It is an irony of nature that those who led the freedom agenda for countries a decade ago have pushed the United States into implementing one of the most powerful and effective censorship machines in the world under the pretense of fighting disinformation.

Or perhaps Irony It is difficult to define the difference between Clinton’s freedom-loving era and today’s procensorship activist. But it shows what appears to be an inversion by people who were previously public standards-bearers for radical ideas only a decade earlier. These people—politicians, first and foremost—saw (and presented) internet freedom as a positive force for humanity when it empowered them and served their interests, but as something demonic when it broke down those hierarchies of power and benefited their opponents. That’s how to bridge the gap between the Hillary Clinton of 2013 and the Clinton of 2023: Both see the internet as an immensely powerful tool for driving political processes and effecting regime change.

Which is why, in the Clinton and Obama worlds, the rise of Donald Trump looked like a profound betrayal—because, as they saw it, Silicon Valley could have stopped it but didn’t.

There’s so much more to this. There’s a section on the Russia collusion scandal, on the hunt for disinformation about COVID and how that involved everything form masks to the lab leak theory. This section also provides an explanation for the Hunter laptop story.
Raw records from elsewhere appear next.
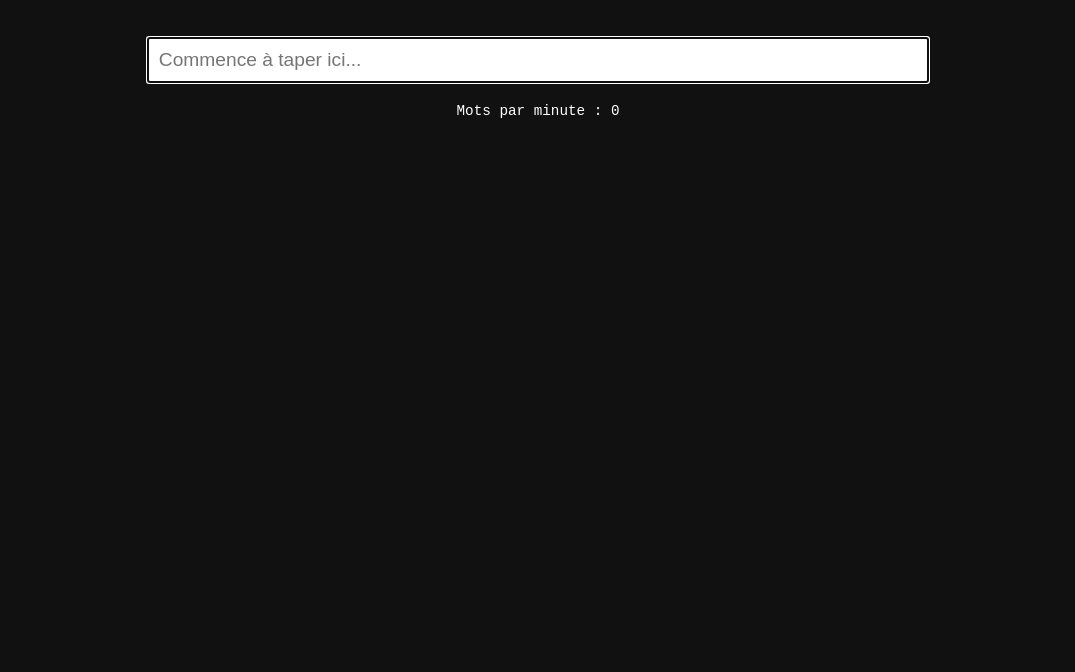
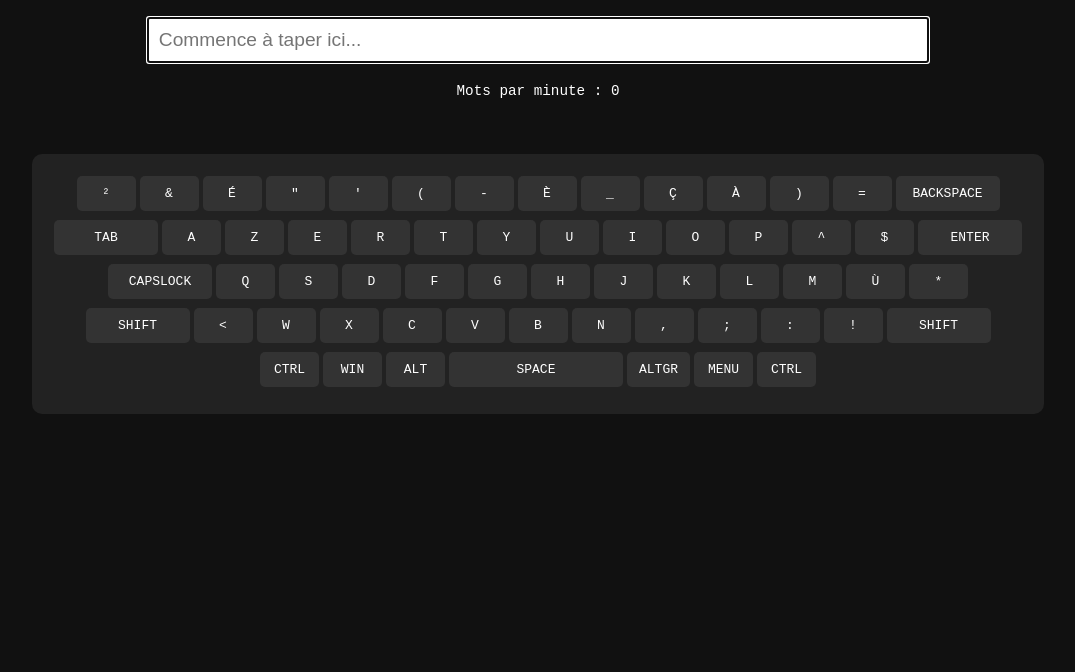
Before and after one commit to refschool/cours_js, a website built with Parcel: page blindtype/index.html in a window 1280 px wide. Shown: the part 128-800 px from the top of the page, without its empty margins (102-1177 px from the left). Built offline with nearby package versions, Linux system fonts and the light colour scheme.

Commit message:
ajout clavier

```diff
--- a/blindtype/index.html
+++ b/blindtype/index.html
@@ -10,7 +10,7 @@
             color: #fff;
             font-family: monospace;
             text-align: center;
-            margin-top: 50px;
+            margin-top: 30px;
         }
 
         #text {
@@ -43,17 +43,60 @@
             margin-top: 20px;
             font-size: 1.1em;
         }
+
+        #keyboard {
+            display: inline-block;
+            margin-top: 40px;
+            background: #222;
+            padding: 20px;
+            border-radius: 10px;
+        }
+
+        .key-row {
+            display: flex;
+            justify-content: center;
+            margin-bottom: 5px;
+        }
+
+        .key {
+            background: #333;
+            color: #fff;
+            border-radius: 5px;
+            padding: 10px 12px;
+            margin: 2px;
+            text-transform: uppercase;
+            min-width: 35px;
+            text-align: center;
+            transition: background 0.1s;
+        }
+
+        .key.active {
+            background: orange;
+            color: black;
+        }
+
+        .key.wide {
+            min-width: 80px;
+        }
+
+        .key.extra-wide {
+            min-width: 150px;
+        }
     </style>
 </head>
 
 <body>
 
     <h1>🧠 Blind Typing Trainer</h1>
+
     <div id="text"></div>
     <input type="text" id="input" autofocus placeholder="Commence à taper ici..." />
+
     <div id="stats">
         <p>Mots par minute : <span id="wpm">0</span></p>
     </div>
+
+    <div id="keyboard"></div>
 
     <script src="script.js"></script>
 </body>
--- a/blindtype/script.js
+++ b/blindtype/script.js
@@ -2,6 +2,7 @@ const paragraph = "Le soleil brille sur la mer bleue calme. Les mouettes volent
 const textContainer = document.getElementById("text");
 const input = document.getElementById("input");
 const wpmDisplay = document.getElementById("wpm");
+const keyboardContainer = document.getElementById("keyboard");
 
 let words = paragraph.split(" ");
 let currentWordIndex = 0;
@@ -15,15 +16,45 @@ function renderText() {
 }
 renderText();
 
+/* --------------------- CLAVIER FRANÇAIS --------------------- */
+const keyLayout = [
+    ["²", "&", "é", "\"", "'", "(", "-", "è", "_", "ç", "à", ")", "=", "Backspace"],
+    ["Tab", "a", "z", "e", "r", "t", "y", "u", "i", "o", "p", "^", "$", "Enter"],
+    ["CapsLock", "q", "s", "d", "f", "g", "h", "j", "k", "l", "m", "ù", "*"],
+    ["Shift", "<", "w", "x", "c", "v", "b", "n", ",", ";", ":", "!", "Shift"],
+    ["Ctrl", "Win", "Alt", "Space", "AltGr", "Menu", "Ctrl"]
+];
+
+function renderKeyboard() {
+    keyboardContainer.innerHTML = "";
+    keyLayout.forEach(row => {
+        const rowDiv = document.createElement("div");
+        rowDiv.className = "key-row";
+        row.forEach(key => {
+            const keyDiv = document.createElement("div");
+            keyDiv.className = "key";
+            keyDiv.textContent = key;
+            if (key === "Space") keyDiv.classList.add("extra-wide");
+            if (["Backspace", "Enter", "Shift", "CapsLock", "Tab"].includes(key)) keyDiv.classList.add("wide");
+            keyDiv.dataset.key = key.toLowerCase();
+            rowDiv.appendChild(keyDiv);
+        });
+        keyboardContainer.appendChild(rowDiv);
+    });
+}
+renderKeyboard();
+
+/* ------------------- ÉVÉNEMENTS DE FRAPPE ------------------- */
+
 input.addEventListener("input", (e) => {
     const typed = e.target.value.trim();
 
-    if (!startTime) startTime = new Date(); // démarrage chrono au premier mot
+    if (!startTime) startTime = new Date();
 
     const currentWord = words[currentWordIndex];
     const currentSpan = document.getElementById(`word-${currentWordIndex}`);
 
-    // Si l'apprenant appuie sur espace → mot terminé
+    // Fin d'un mot
     if (e.data === " " || typed.endsWith(" ")) {
         if (typed === currentWord) {
             currentSpan.className = "word correct";
@@ -35,24 +66,48 @@ input.addEventListener("input", (e) => {
         currentWordIndex++;
         e.target.value = "";
 
-        // Calcul du WPM
         const elapsedMinutes = (new Date() - startTime) / 60000;
         const wpm = Math.round(typedWords / elapsedMinutes);
         wpmDisplay.textContent = isFinite(wpm) ? wpm : 0;
 
-        // Si tout est tapé
         if (currentWordIndex === words.length) {
             input.disabled = true;
             wpmDisplay.textContent += " ✅";
         }
-
         return;
     }
 
-    // Pendant la frappe → vérifie si le mot partiellement correspond
+    // Vérification partielle
     if (currentWord.startsWith(typed)) {
         currentSpan.className = "word";
     } else {
         currentSpan.className = "word incorrect";
     }
 });
+
+/* ------------------- CLAVIER VISUEL ------------------- */
+
+window.addEventListener("keydown", (e) => {
+    let key = e.key.toLowerCase();
+
+    // Gérer les touches spéciales
+    if (key === " ") key = "space";
+    if (key === "control") key = "ctrl";
+    if (key === "meta") key = "win";
+    if (key === "altgraph") key = "altgr";
+
+    const keyDiv = document.querySelector(`.key[data-key="${key}"]`);
+    if (keyDiv) keyDiv.classList.add("active");
+});
+
+window.addEventListener("keyup", (e) => {
+    let key = e.key.toLowerCase();
+
+    if (key === " ") key = "space";
+    if (key === "control") key = "ctrl";
+    if (key === "meta") key = "win";
+    if (key === "altgraph") key = "altgr";
+
+    const keyDiv = document.querySelector(`.key[data-key="${key}"]`);
+    if (keyDiv) keyDiv.classList.remove("active");
+});
```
The social media that they had blamed for the loss of 2016 was now under the control of the government and left. They used it until 2020.